You know how your stomach feels when you’re not going regularly. Your baby’s feels like that, too: firm, tight, and possibly swollen. That’s because constipation causes gases to get trapped inside your little one’s belly.

Seeing Red

Seeing streaks of red in your little one’s diaper can be scary, but don’t panic. If your baby was straining to poop, she may have caused an anal fissure, a tiny tear in this delicate tissue. It’s the cause of blood in stool in  90 percent of cases. (Of course, if you spot blood, it’s always worth a call to the pediatrician.)

Offer Gentle Relief

If you do notice any of the signs above, here’s how to move things along:

Run a Bath

In mild cases, sometimes a bath is enough to get baby going again.
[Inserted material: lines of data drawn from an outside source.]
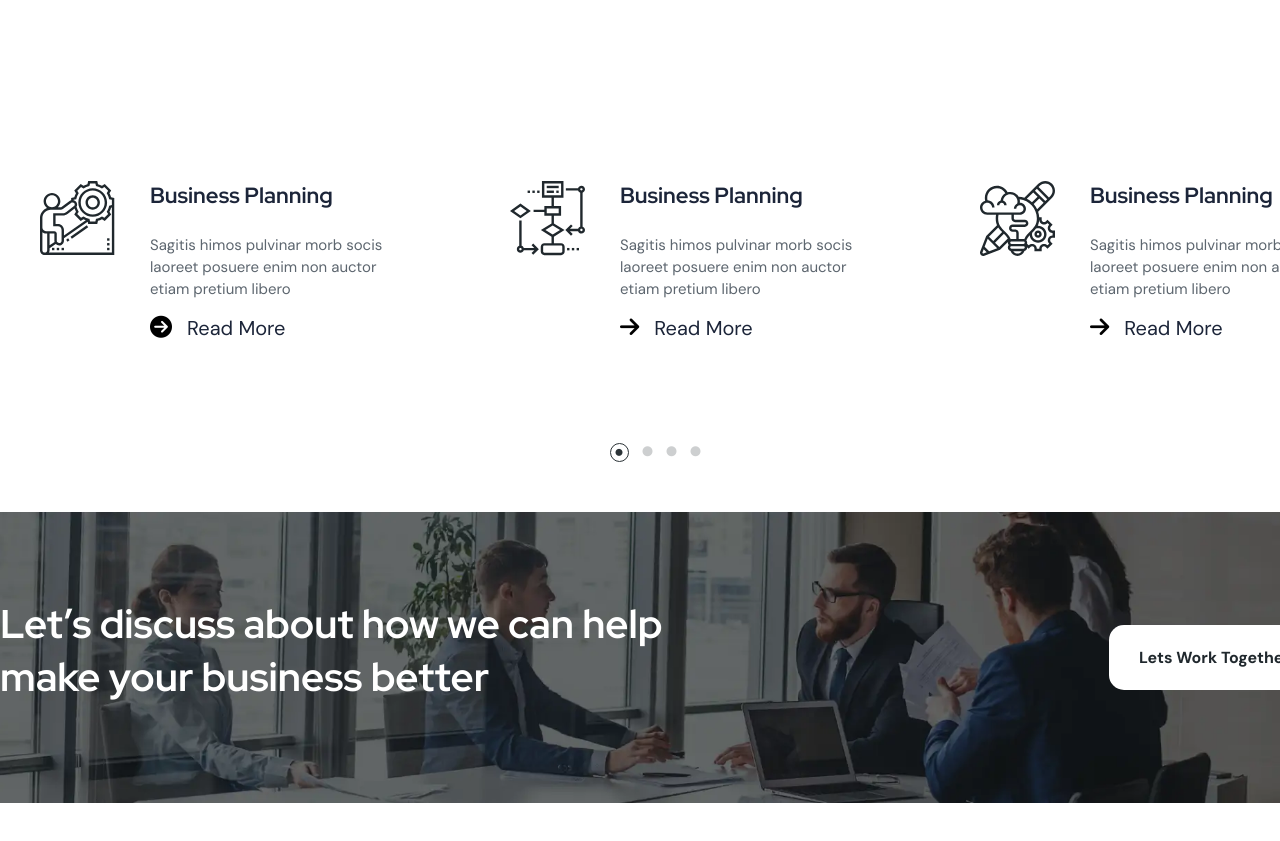
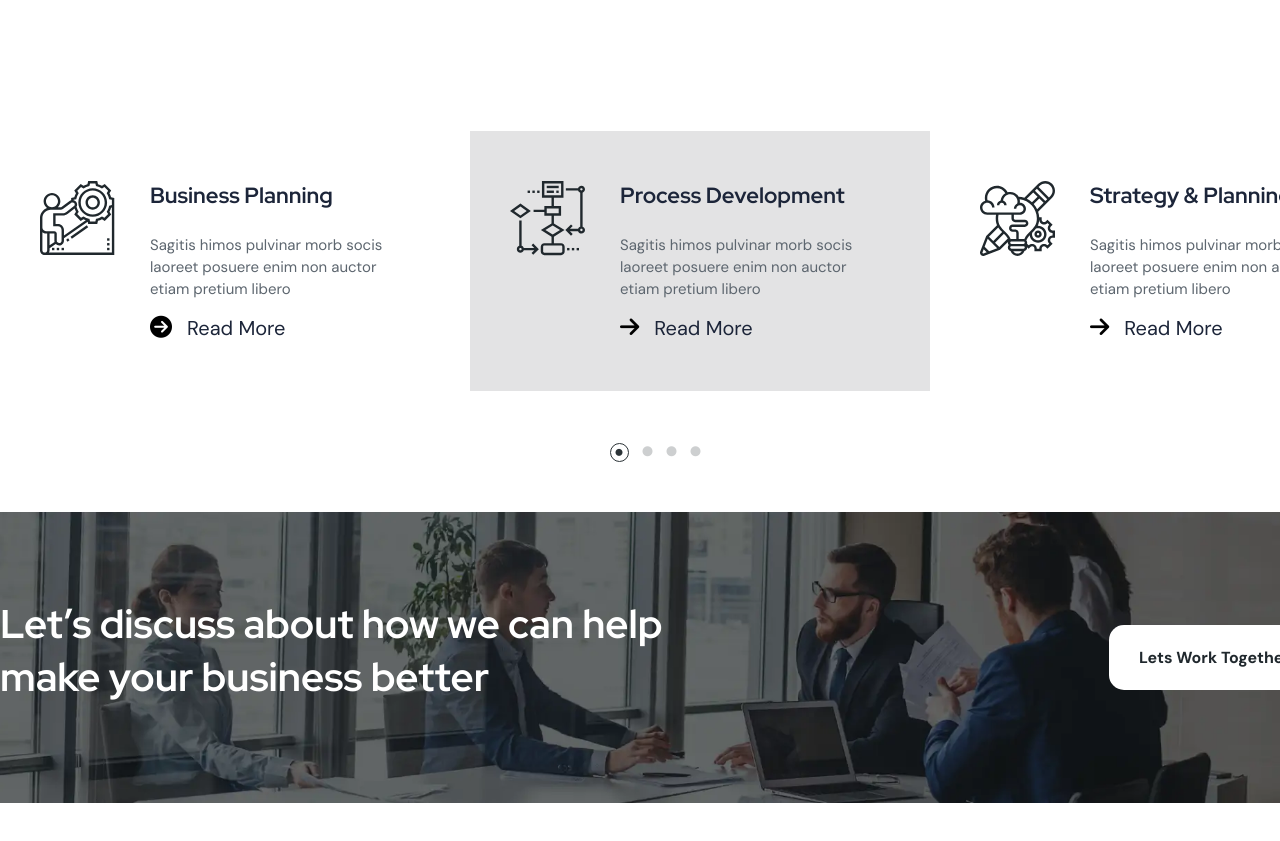
Before and after one commit to shahriar1100/invena-project, a plain HTML site: page index.html in a window 1280 px wide. Shown: the part 2000-2841 px from the top of the page. Drawn offline with Linux system fonts and the light colour scheme.

Commit message:
background add process development

```diff
--- a/css/style.css
+++ b/css/style.css
@@ -354,6 +354,7 @@ li a{
     padding-top: 50px;
     padding-bottom: 50px;
     position: relative;
+    background: #e3e3e4;
 }
 .processDevelopmentImg{
     position: absolute;
--- a/index.html
+++ b/index.html
@@ -207,7 +207,7 @@
               src="assests/images/processDevelopment.svg"
               alt="assests/images/processDevelopment.svg"
             />
-            <h3>Business Planning</h3>
+            <h3>Process Development</h3>
             <p>
               Sagitis himos pulvinar morb socis <br />laoreet posuere enim non
               auctor<br />
@@ -228,7 +228,7 @@
               src="assests/images/stretegyPlanning.svg"
               alt="assests/images/stretegyPlanning.svg"
             />
-            <h3>Business Planning</h3>
+            <h3>Strategy & Planning</h3>
             <p>
               Sagitis himos pulvinar morb socis <br />laoreet posuere enim non
               auctor<br />
```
The warm water helps relax stomach and anal muscles, making it easier for your baby to pass hard stool.

Switch Formulas

If constipation is a chronic issue, talk to your pediatrician about transitioning to something easier on the tummy. Ongoing constipation can signal a sensitivity to certain ingredients in the formula.

Add Fibrous Foods

If your little one has started solids, try pureed prunes. The fruit is well known for its constipation-relieving abilities. Also worth offering: pears, peaches, broccoli, and beans. You can also dilute prune juice with water and give it in a bottle—ask your physician about this option.

Try an Herbal Supplement

Skip the harsh laxatives or suppositories and try a liquid solution made from herbal ingredients. Mommy’s Bliss Baby Constipation Ease is made with prune juice and belly-soothing dandelion and fennel. The combo promotes regular bowel movements in babies six months and older. For kids four years and up, try Mommy’s Bliss Kids Constipation Ease, which also contains prebiotics and probiotics to support gut health.

Get Moving—Literally

Exercise can help move gas and stimulate bowels. For young babies, a gentle belly massage in a clockwise motion can do the job. Bicycling baby’s legs can also help release uncomfortable gas. For older kids, exercise (running, playing sports, and dance all count!) can also help with digestion, pushing food through the intestines.

Pop a Probiotic

Sometimes constipation can be an ongoing issue. If your toddler resists veggies and fruits, you might consider a fiber supplement such as Mommy’s Bliss Kids Fiber Gummies. These tasty, orange-flavored chews contain prebiotics and probiotics to gently support regular bowel movements and ease constipation. Kids love them because they taste like a treat, but they’re formulated without artificial colors and flavors.

Bottom line: Poop happens, but when it doesn’t, there’s no need to panic. There are many gentle ways to support your little one’s digestive health and offer the relief they need.